Furthermore, in the case under consideration it was a question not of the defendants' access to elements of the case-file considered necessary to an appropriate defence of their rights, but of the possibility of having knowledge of the inquiry as a whole. The normative criterion applied in the challenged decision was therefore held to be constitutionally inappropriate regard being had to the possible adverse effects on the protection of other constitutionally recognised interests covered by other forms of confidentiality (in particular protection of the private lives of third parties, since the definitive sacrifice of this interest was neither necessary nor proportionate for the purpose of protecting the interests of the party requesting access).
One judge voted against since he thought the decision, based on a different assessment of proportionality, had censured the legislature's assessment of proportionality. It was for the Constitutional Court to determine not which rule was better, but solely whether the rule established, as it had been laid down, was or was not in conformity with the Constitution.

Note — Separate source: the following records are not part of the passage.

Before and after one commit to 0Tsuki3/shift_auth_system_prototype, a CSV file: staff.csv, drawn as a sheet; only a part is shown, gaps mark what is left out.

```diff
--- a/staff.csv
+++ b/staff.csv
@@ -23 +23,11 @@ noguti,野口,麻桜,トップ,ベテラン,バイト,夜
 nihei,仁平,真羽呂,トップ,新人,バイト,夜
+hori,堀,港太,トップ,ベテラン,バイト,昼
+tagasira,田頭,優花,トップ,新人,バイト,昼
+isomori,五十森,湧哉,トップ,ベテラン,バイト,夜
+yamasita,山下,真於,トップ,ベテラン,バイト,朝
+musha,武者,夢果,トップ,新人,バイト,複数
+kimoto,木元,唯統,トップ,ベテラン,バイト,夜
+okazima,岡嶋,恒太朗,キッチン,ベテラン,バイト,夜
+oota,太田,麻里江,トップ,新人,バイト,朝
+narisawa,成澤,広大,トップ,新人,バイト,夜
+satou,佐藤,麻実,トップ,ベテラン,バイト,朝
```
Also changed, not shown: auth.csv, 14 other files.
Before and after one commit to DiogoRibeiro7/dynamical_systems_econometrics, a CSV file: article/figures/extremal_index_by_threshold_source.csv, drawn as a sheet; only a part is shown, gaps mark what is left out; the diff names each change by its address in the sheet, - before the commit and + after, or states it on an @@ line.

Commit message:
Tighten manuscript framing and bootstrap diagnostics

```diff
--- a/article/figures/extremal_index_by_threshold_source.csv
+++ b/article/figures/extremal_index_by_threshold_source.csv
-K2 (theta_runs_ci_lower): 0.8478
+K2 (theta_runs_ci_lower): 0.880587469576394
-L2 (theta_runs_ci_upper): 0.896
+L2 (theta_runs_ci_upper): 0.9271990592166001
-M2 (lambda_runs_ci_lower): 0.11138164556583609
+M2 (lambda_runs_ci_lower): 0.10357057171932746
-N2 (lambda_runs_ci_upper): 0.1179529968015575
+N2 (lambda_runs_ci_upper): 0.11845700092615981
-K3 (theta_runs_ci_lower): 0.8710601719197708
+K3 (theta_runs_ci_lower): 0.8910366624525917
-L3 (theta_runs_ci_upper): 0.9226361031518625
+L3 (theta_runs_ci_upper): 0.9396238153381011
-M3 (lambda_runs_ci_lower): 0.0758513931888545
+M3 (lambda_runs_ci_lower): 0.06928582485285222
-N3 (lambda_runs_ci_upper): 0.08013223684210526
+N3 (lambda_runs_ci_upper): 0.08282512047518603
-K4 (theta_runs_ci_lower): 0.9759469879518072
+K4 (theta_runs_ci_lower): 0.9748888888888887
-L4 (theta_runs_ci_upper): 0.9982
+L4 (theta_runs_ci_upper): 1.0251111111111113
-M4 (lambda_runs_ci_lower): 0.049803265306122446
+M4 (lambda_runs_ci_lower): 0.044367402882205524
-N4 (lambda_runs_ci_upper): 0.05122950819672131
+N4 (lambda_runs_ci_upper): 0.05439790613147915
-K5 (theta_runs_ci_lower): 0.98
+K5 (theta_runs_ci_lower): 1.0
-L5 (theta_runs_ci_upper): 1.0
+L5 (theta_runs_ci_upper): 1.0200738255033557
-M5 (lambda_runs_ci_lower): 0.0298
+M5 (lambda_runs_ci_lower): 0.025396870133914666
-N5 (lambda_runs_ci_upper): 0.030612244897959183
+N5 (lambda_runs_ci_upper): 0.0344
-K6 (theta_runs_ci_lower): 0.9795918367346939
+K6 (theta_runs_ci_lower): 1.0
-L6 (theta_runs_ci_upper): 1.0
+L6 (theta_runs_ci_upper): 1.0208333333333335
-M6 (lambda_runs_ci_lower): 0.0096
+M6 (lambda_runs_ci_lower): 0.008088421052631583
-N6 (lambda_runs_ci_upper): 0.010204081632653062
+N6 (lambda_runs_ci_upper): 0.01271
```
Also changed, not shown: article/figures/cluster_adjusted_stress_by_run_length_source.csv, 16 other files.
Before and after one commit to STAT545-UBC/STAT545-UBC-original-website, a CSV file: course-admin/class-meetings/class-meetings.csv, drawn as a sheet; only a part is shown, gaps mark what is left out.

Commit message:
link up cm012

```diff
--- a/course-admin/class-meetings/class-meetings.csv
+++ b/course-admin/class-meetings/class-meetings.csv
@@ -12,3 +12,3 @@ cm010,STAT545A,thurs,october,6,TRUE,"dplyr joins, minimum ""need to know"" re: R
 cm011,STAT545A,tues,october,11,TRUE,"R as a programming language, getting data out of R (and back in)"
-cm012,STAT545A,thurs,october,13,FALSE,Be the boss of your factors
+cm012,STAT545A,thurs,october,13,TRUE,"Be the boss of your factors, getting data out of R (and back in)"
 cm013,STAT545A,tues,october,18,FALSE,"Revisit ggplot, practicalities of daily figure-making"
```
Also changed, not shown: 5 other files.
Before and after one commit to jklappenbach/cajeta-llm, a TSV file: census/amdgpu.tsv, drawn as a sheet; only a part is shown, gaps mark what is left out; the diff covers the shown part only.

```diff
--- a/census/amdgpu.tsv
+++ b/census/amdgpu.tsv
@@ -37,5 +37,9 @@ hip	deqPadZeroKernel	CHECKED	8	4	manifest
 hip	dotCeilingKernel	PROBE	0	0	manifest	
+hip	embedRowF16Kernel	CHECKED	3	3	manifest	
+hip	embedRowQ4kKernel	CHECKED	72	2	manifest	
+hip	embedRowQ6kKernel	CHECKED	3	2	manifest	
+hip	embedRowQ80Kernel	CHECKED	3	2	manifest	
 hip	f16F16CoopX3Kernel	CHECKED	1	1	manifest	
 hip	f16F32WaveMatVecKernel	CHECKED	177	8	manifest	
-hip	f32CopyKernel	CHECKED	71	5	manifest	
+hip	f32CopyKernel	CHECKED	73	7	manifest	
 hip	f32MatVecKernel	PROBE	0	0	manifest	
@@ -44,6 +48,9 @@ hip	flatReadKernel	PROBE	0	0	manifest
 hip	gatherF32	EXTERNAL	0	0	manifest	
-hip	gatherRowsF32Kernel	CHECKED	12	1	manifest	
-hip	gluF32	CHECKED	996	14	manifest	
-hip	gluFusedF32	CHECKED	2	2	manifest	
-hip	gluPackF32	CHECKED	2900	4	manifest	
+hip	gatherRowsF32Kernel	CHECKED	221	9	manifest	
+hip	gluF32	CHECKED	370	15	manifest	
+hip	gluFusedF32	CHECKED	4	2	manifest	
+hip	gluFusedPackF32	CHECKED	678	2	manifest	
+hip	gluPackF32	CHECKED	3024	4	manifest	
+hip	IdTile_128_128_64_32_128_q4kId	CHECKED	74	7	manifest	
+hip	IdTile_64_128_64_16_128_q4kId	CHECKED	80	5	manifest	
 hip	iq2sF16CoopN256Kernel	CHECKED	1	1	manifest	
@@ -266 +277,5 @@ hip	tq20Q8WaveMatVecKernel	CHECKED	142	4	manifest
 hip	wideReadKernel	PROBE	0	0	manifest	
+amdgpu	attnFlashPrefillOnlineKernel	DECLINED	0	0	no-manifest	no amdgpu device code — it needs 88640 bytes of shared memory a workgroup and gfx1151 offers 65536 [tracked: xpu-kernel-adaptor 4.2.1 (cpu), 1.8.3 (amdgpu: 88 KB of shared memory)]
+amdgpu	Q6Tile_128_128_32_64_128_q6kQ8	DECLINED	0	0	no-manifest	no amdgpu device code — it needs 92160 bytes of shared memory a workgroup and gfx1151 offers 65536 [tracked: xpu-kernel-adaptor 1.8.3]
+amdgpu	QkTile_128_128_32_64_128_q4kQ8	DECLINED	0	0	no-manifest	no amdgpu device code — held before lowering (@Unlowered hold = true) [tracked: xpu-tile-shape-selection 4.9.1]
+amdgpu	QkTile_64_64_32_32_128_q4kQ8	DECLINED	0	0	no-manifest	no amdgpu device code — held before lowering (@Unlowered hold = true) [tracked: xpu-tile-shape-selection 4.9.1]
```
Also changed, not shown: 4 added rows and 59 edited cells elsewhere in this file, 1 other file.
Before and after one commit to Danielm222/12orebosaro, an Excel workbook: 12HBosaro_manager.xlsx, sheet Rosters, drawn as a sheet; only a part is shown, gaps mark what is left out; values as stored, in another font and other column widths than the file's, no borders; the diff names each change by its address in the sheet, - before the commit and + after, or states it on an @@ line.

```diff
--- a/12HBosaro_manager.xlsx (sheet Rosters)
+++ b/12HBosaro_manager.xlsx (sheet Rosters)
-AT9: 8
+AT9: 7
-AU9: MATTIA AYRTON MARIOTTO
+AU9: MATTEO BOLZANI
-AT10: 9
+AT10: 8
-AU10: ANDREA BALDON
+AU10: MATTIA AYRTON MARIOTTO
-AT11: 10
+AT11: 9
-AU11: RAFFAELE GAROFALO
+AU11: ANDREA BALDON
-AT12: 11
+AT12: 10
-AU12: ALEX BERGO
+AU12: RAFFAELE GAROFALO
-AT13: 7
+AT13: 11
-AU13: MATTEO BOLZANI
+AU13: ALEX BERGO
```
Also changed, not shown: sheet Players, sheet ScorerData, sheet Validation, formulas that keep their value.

Through this vote, with the professed aim of giving a minimum substance to the confidentiality of inquiries and investigations, the majority had in the end granted maximum protection to the principle of criminal investigation, at the inquiry stage, to the detriment of the effectiveness and efficiency of the constitutional guarantee that criminal procedure must offer defendants all the necessary guarantees for their defence.